Before the Bigfoot fight, everybody was talking about how he had a 12 inch reach advantage. I was like, 'Well, if he stands tall and tries to jab from the outside, I'm just going to take him down." You can't really stand tall. When we got in there, he was squatting down, and I was standing a little taller, because I'm very confident in my takedown defense, so we were close to the same height at that point. That's a big benefit to my height.
Stephie Daniels: With both of you being highly accomplished wrestlers, your game plans are likely to be similar. What are your thoughts on that?
Daniel Cormier: I think they may end up being pretty similar. Josh is a wrestler first. I'm a wrestler. I'm going to use my wrestling, too. We're going to grapple. I think a lot of our plans will be similar, but I'm going in there to fight Josh in all situations. I want to secure some takedowns, and I want to gain top control. He'll want to do the same. You're going to see who's going to be able to implement and follow their game plan better.
I'm confident in my team. I'm confident in my coaches. I'm confident in my ability. I worked really hard to become a better mixed martial artist. I like to tell people that graduation day is May 19. I'm going to see if I graduate to the top of the sport, or if I still have a little time to go. Regardless of the outcome, this will not define my career. Beating Josh, or losing to him, it won't define who Daniel Cormier is at the end of my career. Either I'm going to continue to move up, or I'm going to go back and reassess where I need to get better. I'm excited. It's a great day for me. May 19 is my birthday.
Stephie Daniels: There's lots of talk and rumors that you and Josh are UFC bound. Has Dana White or anyone at ZUFFA spoken to you or confirmed this?
Daniel Cormier: It's really still a rumor, but, if you're a logical person, which most people are, it makes sense. You would think that it's a lock, but remember, there are no absolute locks in MMA, obviously. If you're part of the biggest thing this organization has, this heavyweight tournament, and you're the last two standing, you would think that since everybody else is over there, you would get your shot, too. They've really taken away all the mystery by taking everybody else over there. There's really no surprise to it. It just seems like a matter of time.
A guy asked me yesterday if I was sad that I made it to the finals, but I'm stuck in Strikeforce. I'm not stuck in Strikeforce. I'm happy to be with them. It's where I started, and they've been great to me. It's a chance to win a belt, and to be the one holding that belt when the division dissolves, for me, after two and a half years of fighting, that's like a dream come true.

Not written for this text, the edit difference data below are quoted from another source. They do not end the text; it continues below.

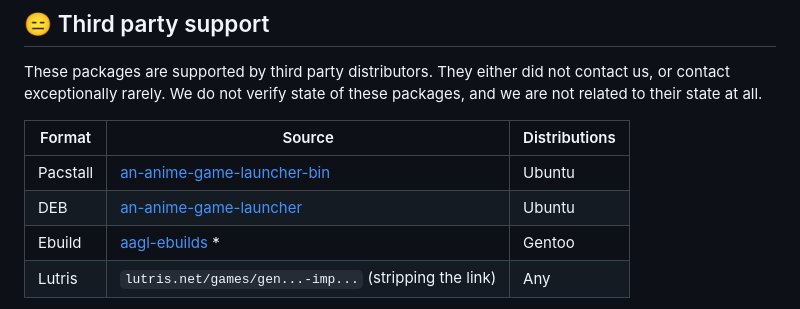
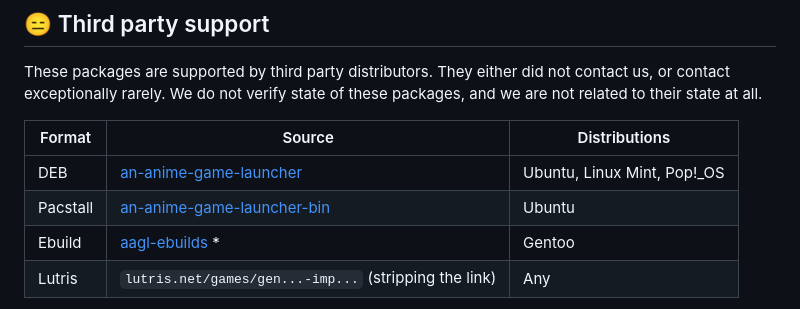
Before and after one commit to an-anime-team/an-anime-game-launcher, a Markdown page: README.md, the part around the change. Drawn GitHub-style.

Commit message:
Place DEB format above Pacstall
Also added common Ubuntu-based distributions.

```diff
--- a/README.md
+++ b/README.md
@@ -63,8 +63,8 @@ These packages are supported by third party distributors. They either did not co
 
 | Format | Source | Distributions |
 | - | - | - |
+| DEB | [an-anime-game-launcher](https://launchpad.net/~thundergemios10/+archive/ubuntu/an-anime-game-launcher) | Ubuntu, Linux Mint, Pop!_OS |
 | Pacstall | [an-anime-game-launcher-bin](https://pacstall.dev/packages/an-anime-game-launcher-bin) | Ubuntu |
-| DEB | [an-anime-game-launcher](https://launchpad.net/~thundergemios10/+archive/ubuntu/an-anime-game-launcher) | Ubuntu |
 | Ebuild | [aagl-ebuilds](https://github.com/an-anime-team/gentoo-ebuilds) * | Gentoo |
 | Lutris | `lutris.net/games/gen...-imp...` (stripping the link) | Any |
 
```
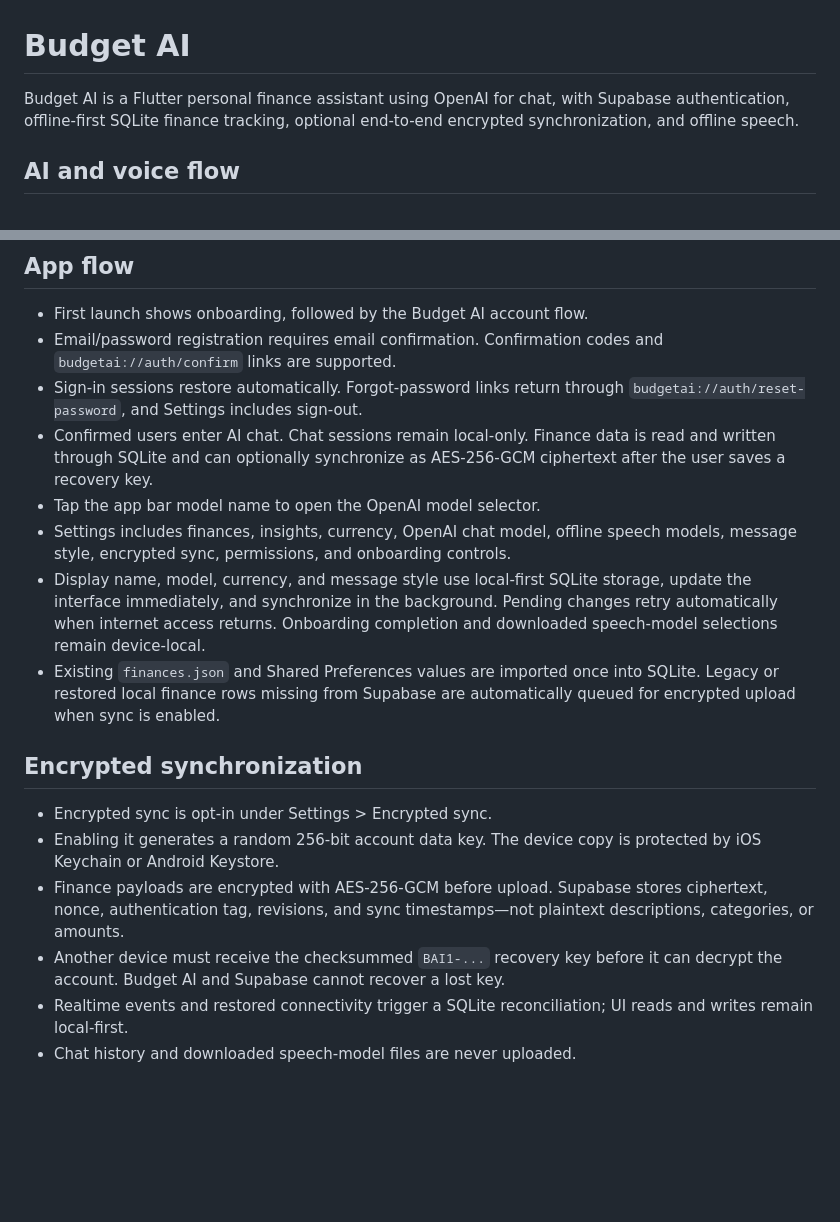
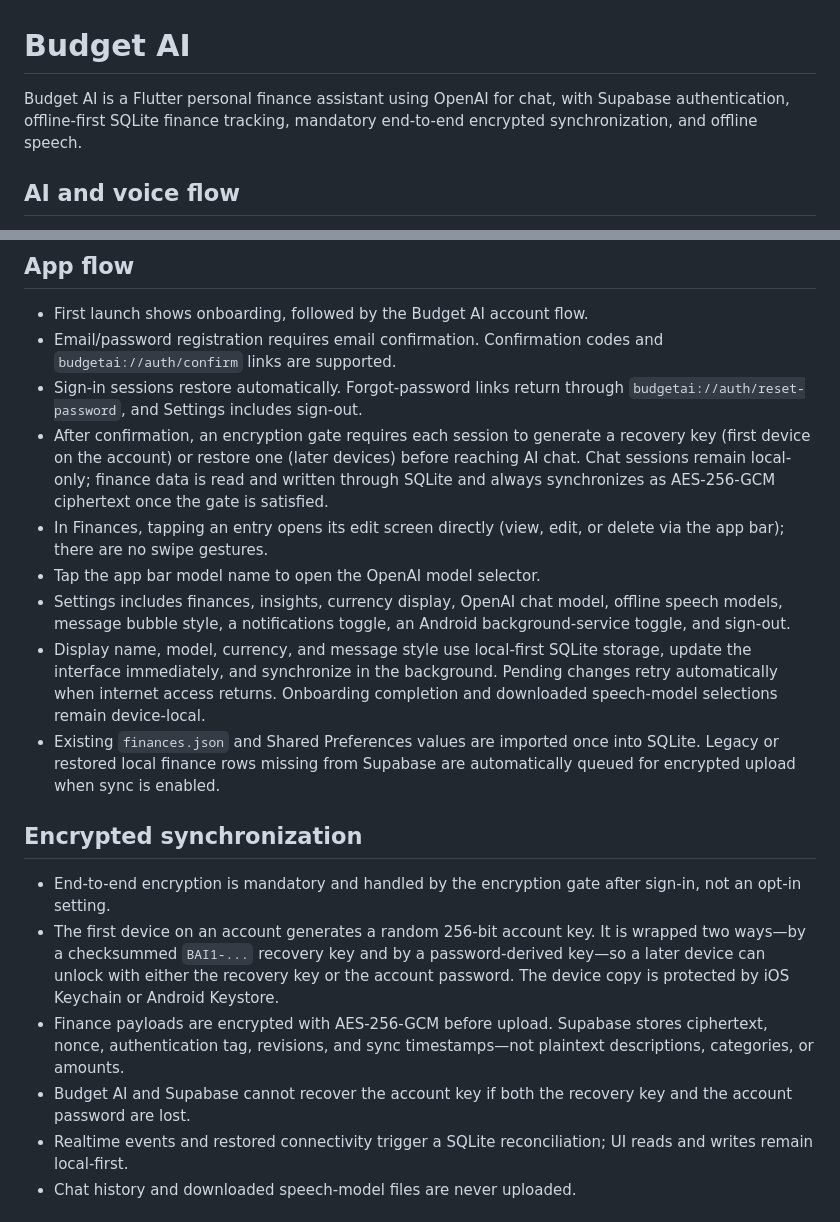
Before and after one commit to muzzammil763/Budget-AI, a Markdown page: README.md, 2 parts joined by grey strips. GitHub-like rendering; blank space fills up the shorter version.

```diff
--- a/README.md
+++ b/README.md
@@ -1,7 +1,7 @@
 # Budget AI
 
 Budget AI is a Flutter personal finance assistant using OpenAI for chat, with
-Supabase authentication, offline-first SQLite finance tracking, optional
+Supabase authentication, offline-first SQLite finance tracking, mandatory
 end-to-end encrypted synchronization, and offline speech.
 
 ## AI and voice flow
@@ -26,13 +26,17 @@ end-to-end encrypted synchronization, and offline speech.
   and `budgetai://auth/confirm` links are supported.
 - Sign-in sessions restore automatically. Forgot-password links return through
   `budgetai://auth/reset-password`, and Settings includes sign-out.
-- Confirmed users enter AI chat. Chat sessions remain local-only. Finance data
-  is read and written through SQLite and can optionally synchronize as
-  AES-256-GCM ciphertext after the user saves a recovery key.
+- After confirmation, an encryption gate requires each session to generate a
+  recovery key (first device on the account) or restore one (later devices)
+  before reaching AI chat. Chat sessions remain local-only; finance data is read
+  and written through SQLite and always synchronizes as AES-256-GCM ciphertext
+  once the gate is satisfied.
+- In Finances, tapping an entry opens its edit screen directly (view, edit, or
+  delete via the app bar); there are no swipe gestures.
 - Tap the app bar model name to open the OpenAI model selector.
-- Settings includes finances, insights, currency, OpenAI chat model, offline
-  speech models, message style, encrypted sync, permissions, and onboarding
-  controls.
+- Settings includes finances, insights, currency display, OpenAI chat model,
+  offline speech models, message bubble style, a notifications toggle, an
+  Android background-service toggle, and sign-out.
 - Display name, model, currency, and message style use local-first SQLite
   storage, update the interface immediately, and synchronize in the background.
   Pending changes retry automatically when internet access returns. Onboarding
@@ -43,14 +47,18 @@ end-to-end encrypted synchronization, and offline speech.
 
 ## Encrypted synchronization
 
-- Encrypted sync is opt-in under Settings > Encrypted sync.
-- Enabling it generates a random 256-bit account data key. The device copy is
-  protected by iOS Keychain or Android Keystore.
+- End-to-end encryption is mandatory and handled by the encryption gate after
+  sign-in, not an opt-in setting.
+- The first device on an account generates a random 256-bit account key. It is
+  wrapped two ways—by a checksummed `BAI1-...` recovery key and by a
+  password-derived key—so a later device can unlock with either the recovery key
+  or the account password. The device copy is protected by iOS Keychain or
+  Android Keystore.
 - Finance payloads are encrypted with AES-256-GCM before upload. Supabase stores
   ciphertext, nonce, authentication tag, revisions, and sync timestamps—not
   plaintext descriptions, categories, or amounts.
-- Another device must receive the checksummed `BAI1-...` recovery key before it
-  can decrypt the account. Budget AI and Supabase cannot recover a lost key.
+- Budget AI and Supabase cannot recover the account key if both the recovery key
+  and the account password are lost.
 - Realtime events and restored connectivity trigger a SQLite reconciliation;
   UI reads and writes remain local-first.
 - Chat history and downloaded speech-model files are never uploaded.
```
Also changed, not shown: AGENTS.md (+93 -34 lines).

As you've seen, when Strikeforce champions come over to the UFC, Overeem, Diaz, they didn't have to fight many times before they got title shots. You would assume that the winner of Josh and I would be in that same sort of situation. There is so much riding on this fight, that I can't even begin to tell you, but you know what? I'm not letting it hinder me. It's actually pushing me and motivating me to the point that I'm training like I'm getting ready for the Olympic team.
I've really got to take care of business. I'm training like a mad man, because I know what's at stake. I know that this is a chance for me to fight on the biggest stage and really put a stamp on what I'm doing. With a great performance, that might just throw you in some real, live, championship type of conversation. This is a great opportunity and these are great times for me.
Follow Daniel via his Twitter account @DC_MMA